Housing shortages and rising housing costs in metropolitan and peri-urban areas have led to a rise in housing exclusion, homelessness, and poor-quality housing that is now affecting young people, single-parent and large families, workers and the middle classes more broadly, who are being driven out of major European cities by excessive housing costs and forced to relocate to rural areas. ...
Üldhuviteenused - Related Events
The webinar will serve to bring the concept of wellbeing economy to the debate in the EU. By presenting several perspectives, it will contribute to the debate on the post-COVID recovery and reconstruction at the level of the EESC. ► Watch again

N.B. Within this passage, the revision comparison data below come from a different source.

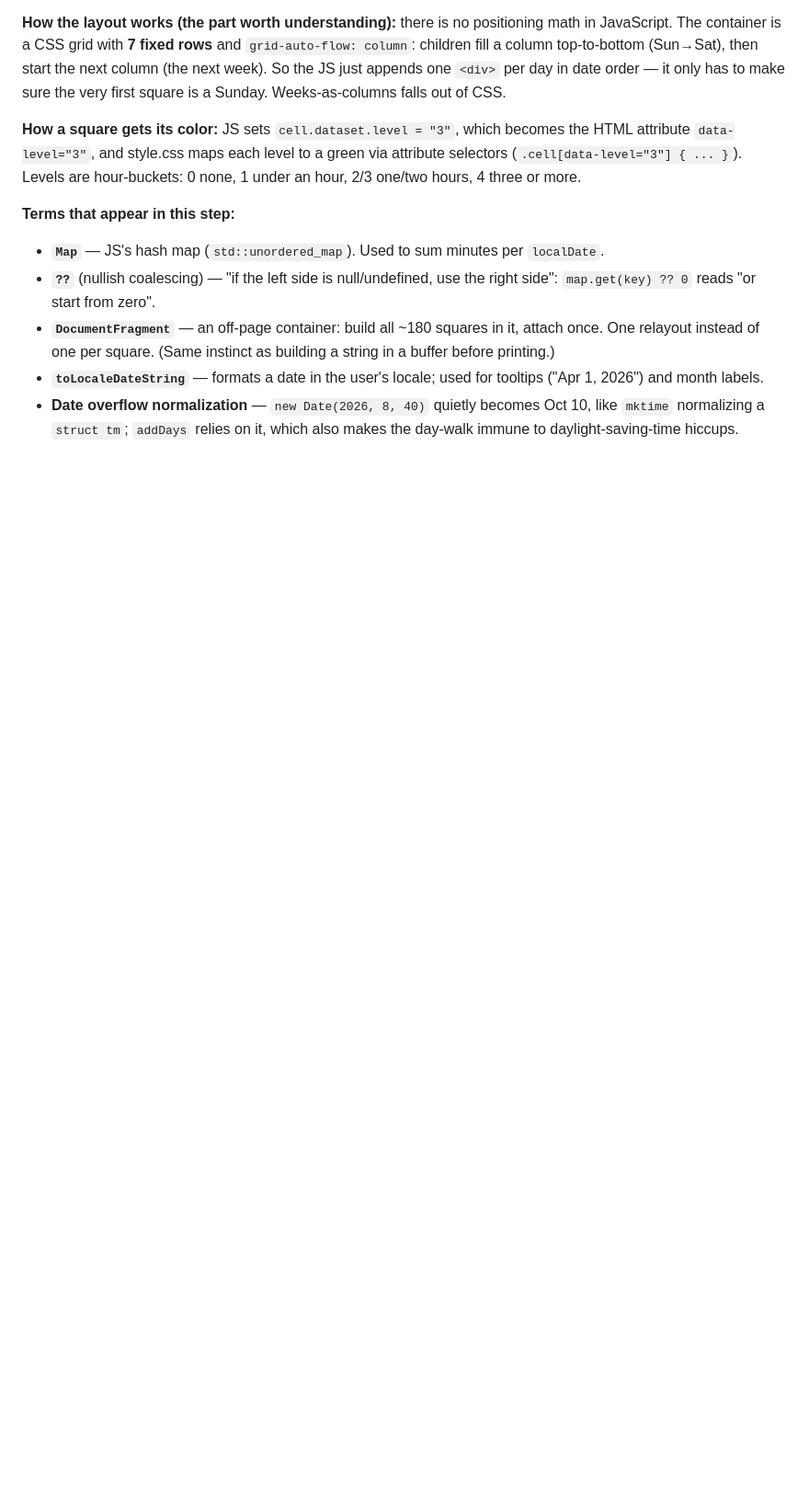
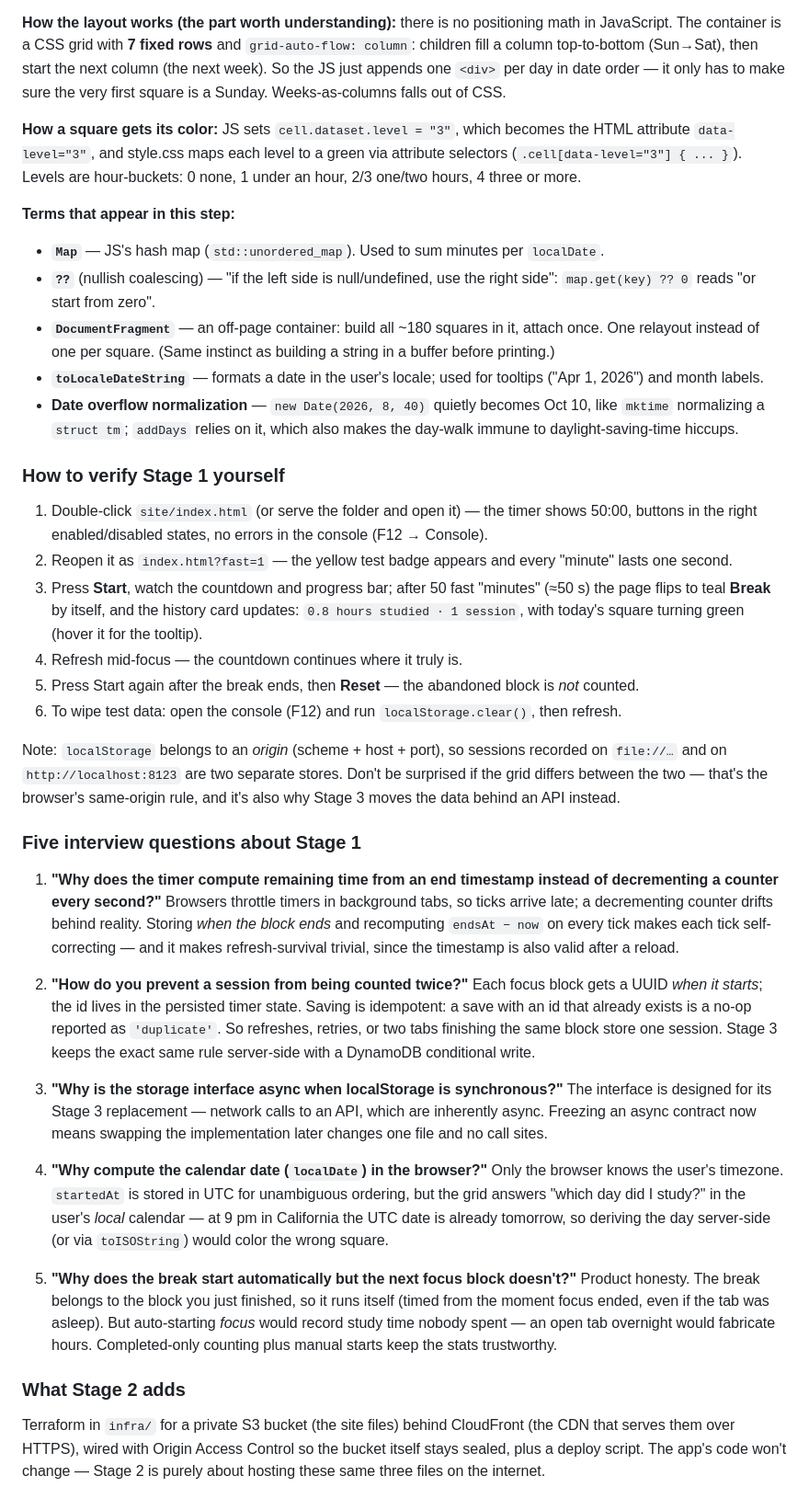
Before and after one commit to jgarc826/StudyBuddy-Timer, a Markdown page: NOTES.md, the part around the change. Shown at 92% size. Rendered like a GitHub page; blank space fills up the shorter version.

Commit message:
Finish Stage 1 notes: verification steps and interview Q&A
NOTES.md now walks through verifying the stage by hand, explains the
origin rule that separates file:// data from localhost data, and
closes with five interview-style questions on the design decisions:
timestamp-based timing, idempotent saves, the async storage contract,
browser-side localDate, and the no-auto-start policy.

Co-Authored-By: Claude Fable 5 <noreply@anthropic.com>

```diff
--- a/NOTES.md
+++ b/NOTES.md
@@ -191,3 +191,71 @@ Levels are hour-buckets: 0 none, 1 under an hour, 2/3 one/two hours,
 - **Date overflow normalization** — `new Date(2026, 8, 40)` quietly becomes
   Oct 10, like `mktime` normalizing a `struct tm`; `addDays` relies on it,
   which also makes the day-walk immune to daylight-saving-time hiccups.
+
+### How to verify Stage 1 yourself
+
+1. Double-click `site/index.html` (or serve the folder and open it) — the
+   timer shows 50:00, buttons in the right enabled/disabled states, no
+   errors in the console (F12 → Console).
+2. Reopen it as `index.html?fast=1` — the yellow test badge appears and
+   every "minute" lasts one second.
+3. Press **Start**, watch the countdown and progress bar; after 50 fast
+   "minutes" (≈50 s) the page flips to teal **Break** by itself, and the
+   history card updates: `0.8 hours studied · 1 session`, with today's
+   square turning green (hover it for the tooltip).
+4. Refresh mid-focus — the countdown continues where it truly is.
+5. Press Start again after the break ends, then **Reset** — the abandoned
+   block is *not* counted.
+6. To wipe test data: open the console (F12) and run `localStorage.clear()`,
+   then refresh.
+
+Note: `localStorage` belongs to an *origin* (scheme + host + port), so
+sessions recorded on `file://…` and on `http://localhost:8123` are two
+separate stores. Don't be surprised if the grid differs between the two —
+that's the browser's same-origin rule, and it's also why Stage 3 moves the
+data behind an API instead.
+
+### Five interview questions about Stage 1
+
+1. **"Why does the timer compute remaining time from an end timestamp
+   instead of decrementing a counter every second?"**
+   Browsers throttle timers in background tabs, so ticks arrive late; a
+   decrementing counter drifts behind reality. Storing *when the block
+   ends* and recomputing `endsAt − now` on every tick makes each tick
+   self-correcting — and it makes refresh-survival trivial, since the
+   timestamp is also valid after a reload.
+
+2. **"How do you prevent a session from being counted twice?"**
+   Each focus block gets a UUID *when it starts*; the id lives in the
+   persisted timer state. Saving is idempotent: a save with an id that
+   already exists is a no-op reported as `'duplicate'`. So refreshes,
+   retries, or two tabs finishing the same block store one session. Stage 3
+   keeps the exact same rule server-side with a DynamoDB conditional write.
+
+3. **"Why is the storage interface async when localStorage is synchronous?"**
+   The interface is designed for its Stage 3 replacement — network calls to
+   an API, which are inherently async. Freezing an async contract now means
+   swapping the implementation later changes one file and no call sites.
+
+4. **"Why compute the calendar date (`localDate`) in the browser?"**
+   Only the browser knows the user's timezone. `startedAt` is stored in
+   UTC for unambiguous ordering, but the grid answers "which day did I
+   study?" in the user's *local* calendar — at 9 pm in California the UTC
+   date is already tomorrow, so deriving the day server-side (or via
+   `toISOString`) would color the wrong square.
+
+5. **"Why does the break start automatically but the next focus block
+   doesn't?"**
+   Product honesty. The break belongs to the block you just finished, so it
+   runs itself (timed from the moment focus ended, even if the tab was
+   asleep). But auto-starting *focus* would record study time nobody spent
+   — an open tab overnight would fabricate hours. Completed-only counting
+   plus manual starts keep the stats trustworthy.
+
+### What Stage 2 adds
+
+Terraform in `infra/` for a private S3 bucket (the site files) behind
+CloudFront (the CDN that serves them over HTTPS), wired with Origin Access
+Control so the bucket itself stays sealed, plus a deploy script. The app's
+code won't change — Stage 2 is purely about hosting these same three files
+on the internet.
```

The European Economic and Social Committee will hold a conference on "Social housing: a service of general interest to guarantee decent, energy efficient and affordable accommodation for all?" that will take place on 4 December 2019 at 10.00 am dedicated to testimonies and debates on the theme of the current housing crisis in the European Union.
The EESC believes that sustainable European systems of transport, energy and services of general interest are vital for addressing the global challenges in a modern, digitised and smart environment. The active participation and engagement of European Civil Society and citizens are crucial when assessing the challenges, consequences and impacts of digital transformation.
The objective of the hearing is to gather relevant views of experts and stakeholders that will help the EESC to know first-hand the objectives and concerns of Civil Society regarding the digital transformation and to formulate recommendations to the new European Commission and European Parliament for achieving shared goals.
The rights and principles forming the European Pillar of Social Rights fall into three areas, one of which is social protection and inclusion, which is to say everything touching upon living conditions in our society.
The 20th and final principle of the European Pillar of Social Rights deals with "access to essential services". It establishes the right to essential services of good quality and gives a non-comprehensive list of those services most important to people's daily lives. The Member States continue to be responsible for identifying, organising, providing and funding these services at national, regional or local level. However, it is not enough simply to state that essential services – including services across borders – must be universally available; the notion of essential services and how they can be delivered must be clarified.
The European Economic and Social Committee (EESC) is pleased to announce that a Public hearing on the Application of State aid rules for compensating the provision of services of general economic interest will be held on 10 May 2017 from 9.30 a.m. to 1 p.m. at the headquarters of the EESC, 2 rue Van Maerlant - 1040 Brussels, Room VMA 3.
The main objective of the hearing is to brainstorm on the challenges and opportunities arising from the current State Aid rules for services of general economic interest.
The consequences of the financial and economic crisis has triggered considerable changes in the ways in which services of general interest (SGIs) are provided and financed, incentivising providers to explore new modes and mechanisms to keep delivering affordable services without impacting the quality of services. Overall, an increased involvement of private players in the provision of SGIs through outsourcing and public-private partnerships (PPPs) has happened, driven by efficiency and budgetary concerns. On the financing side, there have been significant budget cuts, particularly in sectors such as education and healthcare, while new investments are needed. This has raised questions on the use of new financing modes, such as project financing and the use of new financial instruments.